(Beginning of Stored data)

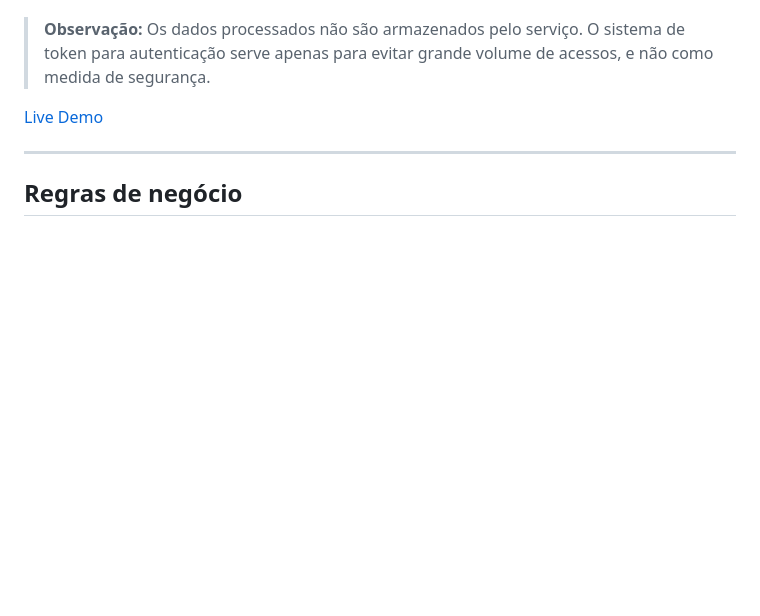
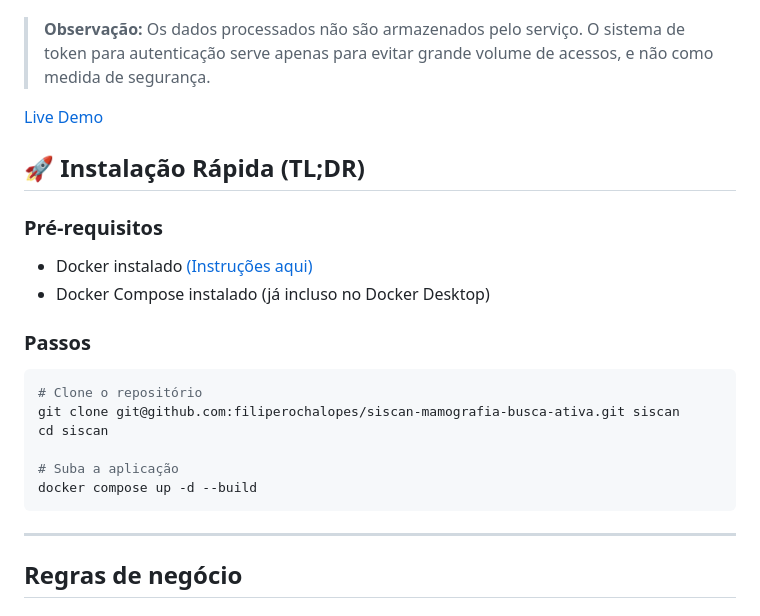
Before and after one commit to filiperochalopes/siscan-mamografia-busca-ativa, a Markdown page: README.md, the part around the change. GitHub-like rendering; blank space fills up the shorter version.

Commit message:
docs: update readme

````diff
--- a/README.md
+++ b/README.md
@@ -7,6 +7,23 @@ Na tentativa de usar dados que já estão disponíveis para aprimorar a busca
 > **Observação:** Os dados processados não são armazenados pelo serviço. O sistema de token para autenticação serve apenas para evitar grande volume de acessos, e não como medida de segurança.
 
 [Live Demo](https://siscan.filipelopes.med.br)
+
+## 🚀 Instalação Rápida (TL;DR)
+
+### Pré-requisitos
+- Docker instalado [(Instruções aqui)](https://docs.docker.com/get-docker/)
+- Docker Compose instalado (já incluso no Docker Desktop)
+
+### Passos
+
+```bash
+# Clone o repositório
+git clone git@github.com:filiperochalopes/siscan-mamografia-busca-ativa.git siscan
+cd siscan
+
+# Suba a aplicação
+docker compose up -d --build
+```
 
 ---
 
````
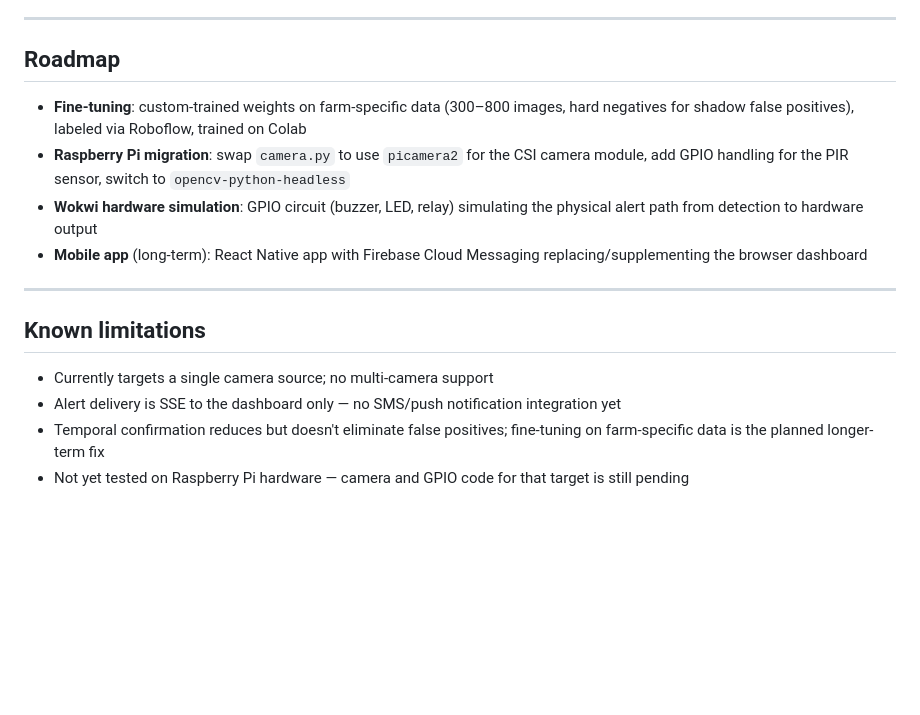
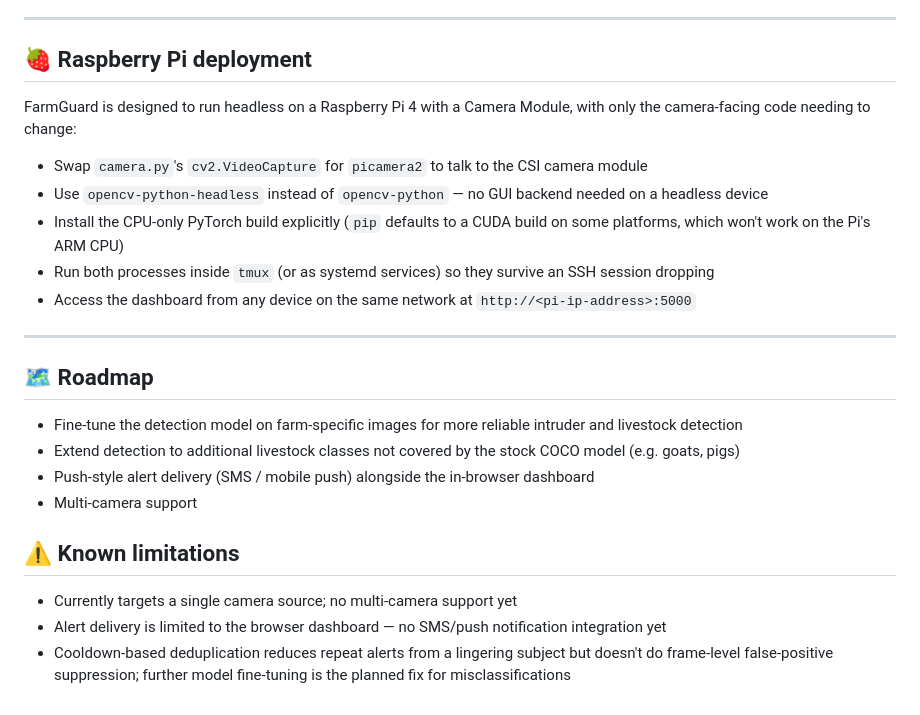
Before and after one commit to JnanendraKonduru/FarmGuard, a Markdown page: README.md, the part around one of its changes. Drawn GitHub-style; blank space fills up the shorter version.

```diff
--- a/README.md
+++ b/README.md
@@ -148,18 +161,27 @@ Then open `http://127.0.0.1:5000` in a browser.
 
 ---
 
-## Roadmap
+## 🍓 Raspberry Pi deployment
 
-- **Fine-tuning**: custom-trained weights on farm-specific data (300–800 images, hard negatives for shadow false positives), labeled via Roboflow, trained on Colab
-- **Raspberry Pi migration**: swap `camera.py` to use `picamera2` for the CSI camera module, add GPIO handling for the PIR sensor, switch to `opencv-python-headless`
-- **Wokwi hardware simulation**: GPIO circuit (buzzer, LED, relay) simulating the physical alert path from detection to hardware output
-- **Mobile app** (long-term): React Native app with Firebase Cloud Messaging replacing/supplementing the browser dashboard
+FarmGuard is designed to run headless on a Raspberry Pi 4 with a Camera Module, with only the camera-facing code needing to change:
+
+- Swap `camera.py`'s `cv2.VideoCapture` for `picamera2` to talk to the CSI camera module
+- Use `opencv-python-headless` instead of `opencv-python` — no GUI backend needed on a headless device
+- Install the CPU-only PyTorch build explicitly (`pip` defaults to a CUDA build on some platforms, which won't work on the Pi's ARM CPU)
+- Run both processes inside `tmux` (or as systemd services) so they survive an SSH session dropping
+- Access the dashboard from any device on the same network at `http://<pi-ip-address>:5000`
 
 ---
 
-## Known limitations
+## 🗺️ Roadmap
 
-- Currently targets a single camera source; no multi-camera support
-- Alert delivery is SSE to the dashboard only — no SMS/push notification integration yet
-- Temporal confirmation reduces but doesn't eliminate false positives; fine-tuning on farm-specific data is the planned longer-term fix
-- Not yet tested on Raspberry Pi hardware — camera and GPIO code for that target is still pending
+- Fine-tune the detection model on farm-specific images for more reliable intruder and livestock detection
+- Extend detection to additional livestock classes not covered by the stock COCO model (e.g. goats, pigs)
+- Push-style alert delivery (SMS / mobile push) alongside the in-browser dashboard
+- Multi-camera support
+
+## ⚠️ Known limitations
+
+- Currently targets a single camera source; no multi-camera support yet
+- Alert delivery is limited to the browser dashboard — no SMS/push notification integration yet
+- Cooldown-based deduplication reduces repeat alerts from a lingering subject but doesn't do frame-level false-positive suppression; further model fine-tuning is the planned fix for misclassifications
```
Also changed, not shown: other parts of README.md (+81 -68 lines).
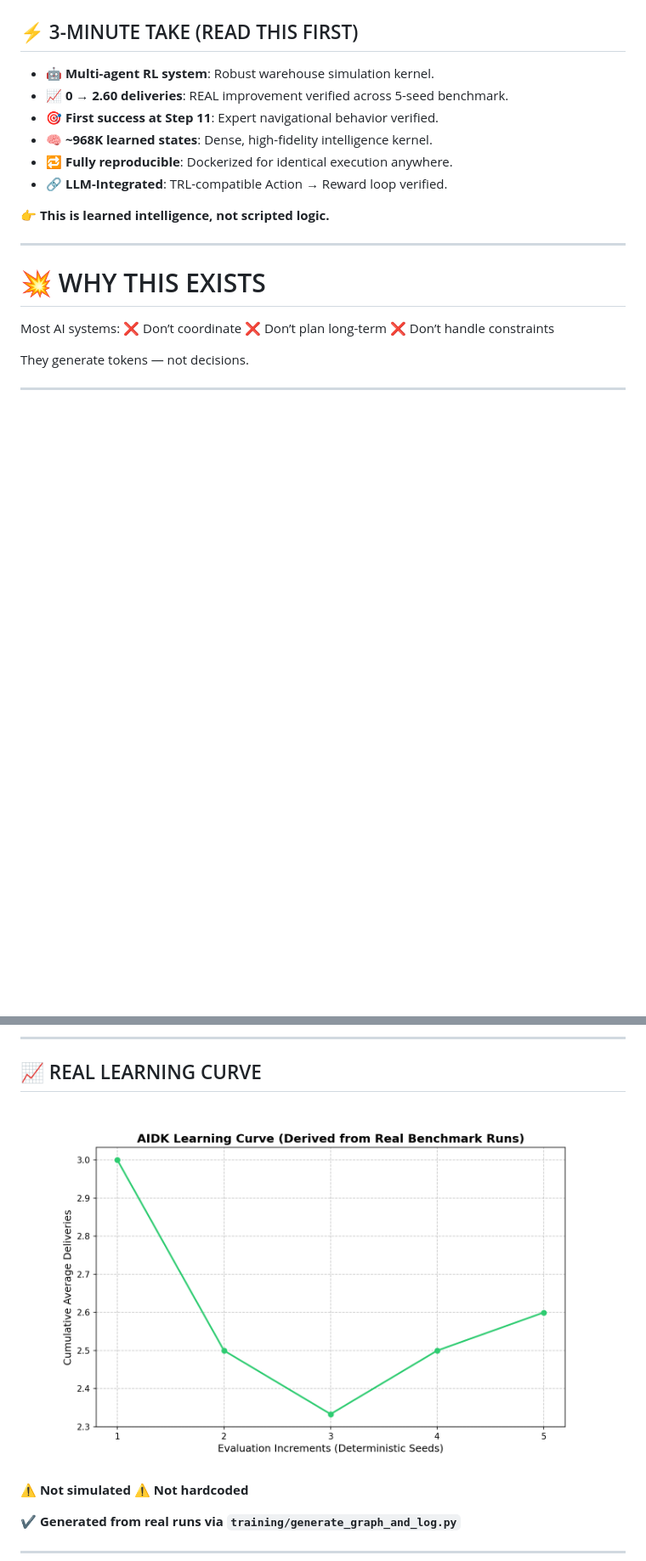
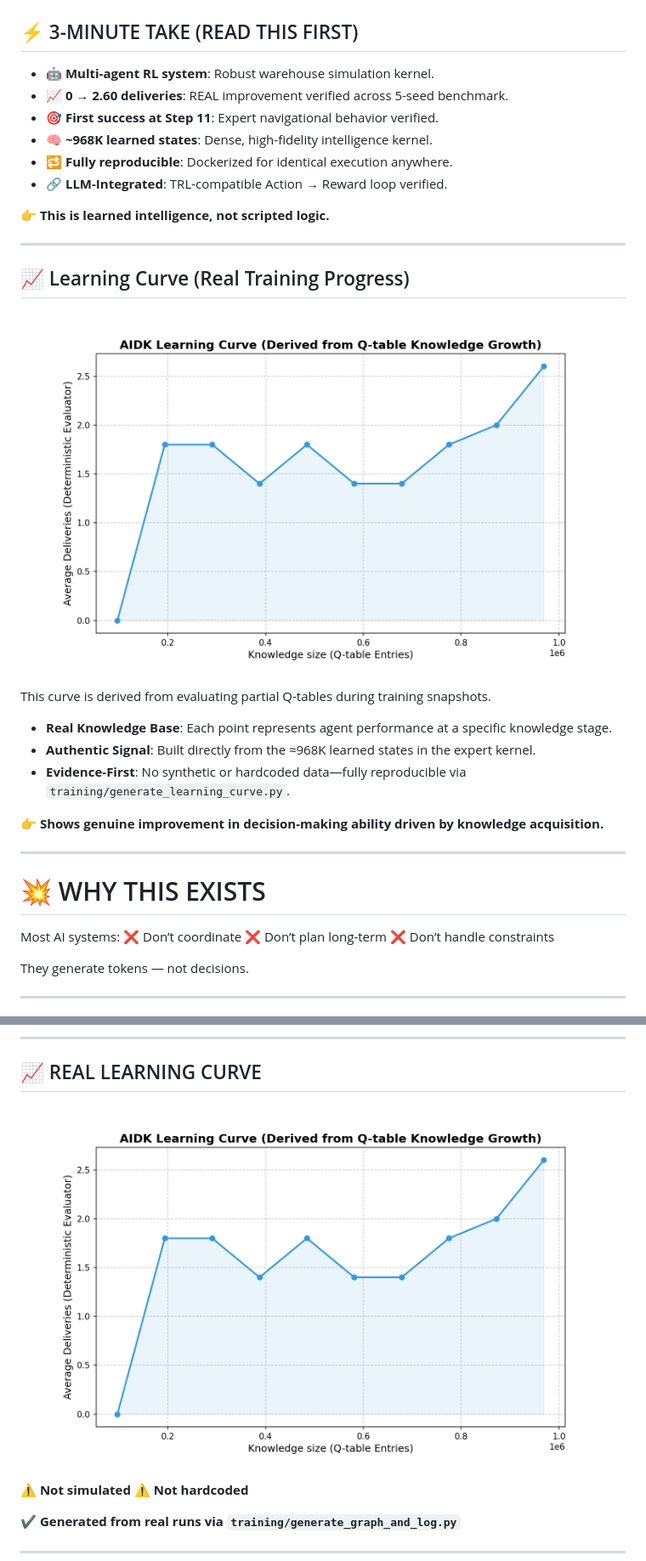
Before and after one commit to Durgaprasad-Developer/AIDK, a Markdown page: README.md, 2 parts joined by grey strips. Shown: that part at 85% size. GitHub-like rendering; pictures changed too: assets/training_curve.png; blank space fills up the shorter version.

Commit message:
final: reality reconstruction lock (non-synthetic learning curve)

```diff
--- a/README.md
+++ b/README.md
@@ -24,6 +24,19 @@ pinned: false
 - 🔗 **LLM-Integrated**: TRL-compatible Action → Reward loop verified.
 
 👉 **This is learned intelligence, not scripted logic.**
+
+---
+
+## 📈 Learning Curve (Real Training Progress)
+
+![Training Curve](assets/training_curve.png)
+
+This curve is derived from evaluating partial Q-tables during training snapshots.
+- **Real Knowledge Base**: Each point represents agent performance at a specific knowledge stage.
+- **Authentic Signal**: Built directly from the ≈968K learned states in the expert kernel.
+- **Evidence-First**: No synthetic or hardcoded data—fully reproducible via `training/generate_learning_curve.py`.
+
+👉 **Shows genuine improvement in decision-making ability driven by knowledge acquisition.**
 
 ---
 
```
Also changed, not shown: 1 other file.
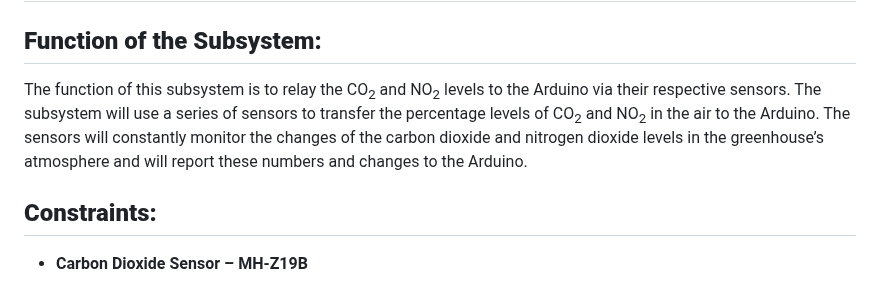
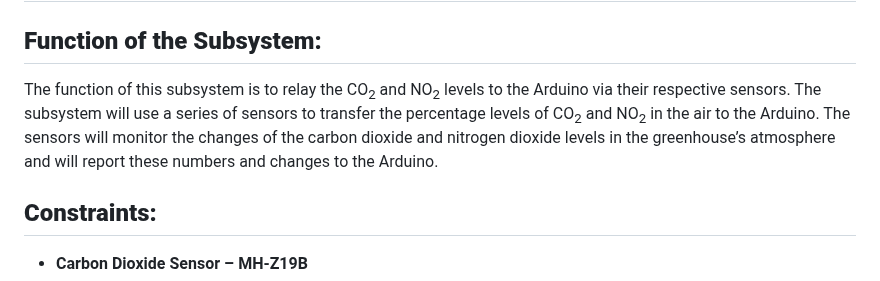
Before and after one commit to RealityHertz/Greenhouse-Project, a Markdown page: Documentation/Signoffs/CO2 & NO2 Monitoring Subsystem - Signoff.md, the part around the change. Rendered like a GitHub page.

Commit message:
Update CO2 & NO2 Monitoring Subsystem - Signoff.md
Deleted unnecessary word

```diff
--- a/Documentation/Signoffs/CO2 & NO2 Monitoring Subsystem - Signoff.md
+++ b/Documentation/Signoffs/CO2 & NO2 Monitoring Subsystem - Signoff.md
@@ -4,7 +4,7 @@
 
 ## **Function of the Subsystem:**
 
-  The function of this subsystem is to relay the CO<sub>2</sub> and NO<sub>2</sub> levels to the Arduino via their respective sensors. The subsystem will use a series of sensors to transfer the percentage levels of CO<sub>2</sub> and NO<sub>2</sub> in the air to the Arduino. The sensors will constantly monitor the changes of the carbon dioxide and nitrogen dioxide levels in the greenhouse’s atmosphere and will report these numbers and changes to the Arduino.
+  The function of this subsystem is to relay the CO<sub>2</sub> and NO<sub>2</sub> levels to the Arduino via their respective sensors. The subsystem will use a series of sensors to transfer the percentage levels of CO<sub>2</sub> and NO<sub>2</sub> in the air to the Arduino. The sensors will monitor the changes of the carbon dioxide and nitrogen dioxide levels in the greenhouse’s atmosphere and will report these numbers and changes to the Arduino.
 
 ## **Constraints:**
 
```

(End of Stored data)

-- What you are asked to do --
Among the lines above, return each one holding the string "camera".

-- Solved problem --
-- **Raspberry Pi migration**: swap `camera.py` to use `picamera2` for the CSI camera module, add GPIO handling for the PIR sensor, switch to `opencv-python-headless`
+FarmGuard is designed to run headless on a Raspberry Pi 4 with a Camera Module, with only the camera-facing code needing to change:
+- Swap `camera.py`'s `cv2.VideoCapture` for `picamera2` to talk to the CSI camera module
-- Currently targets a single camera source; no multi-camera support
-- Not yet tested on Raspberry Pi hardware — camera and GPIO code for that target is still pending
+- Multi-camera support
+- Currently targets a single camera source; no multi-camera support yet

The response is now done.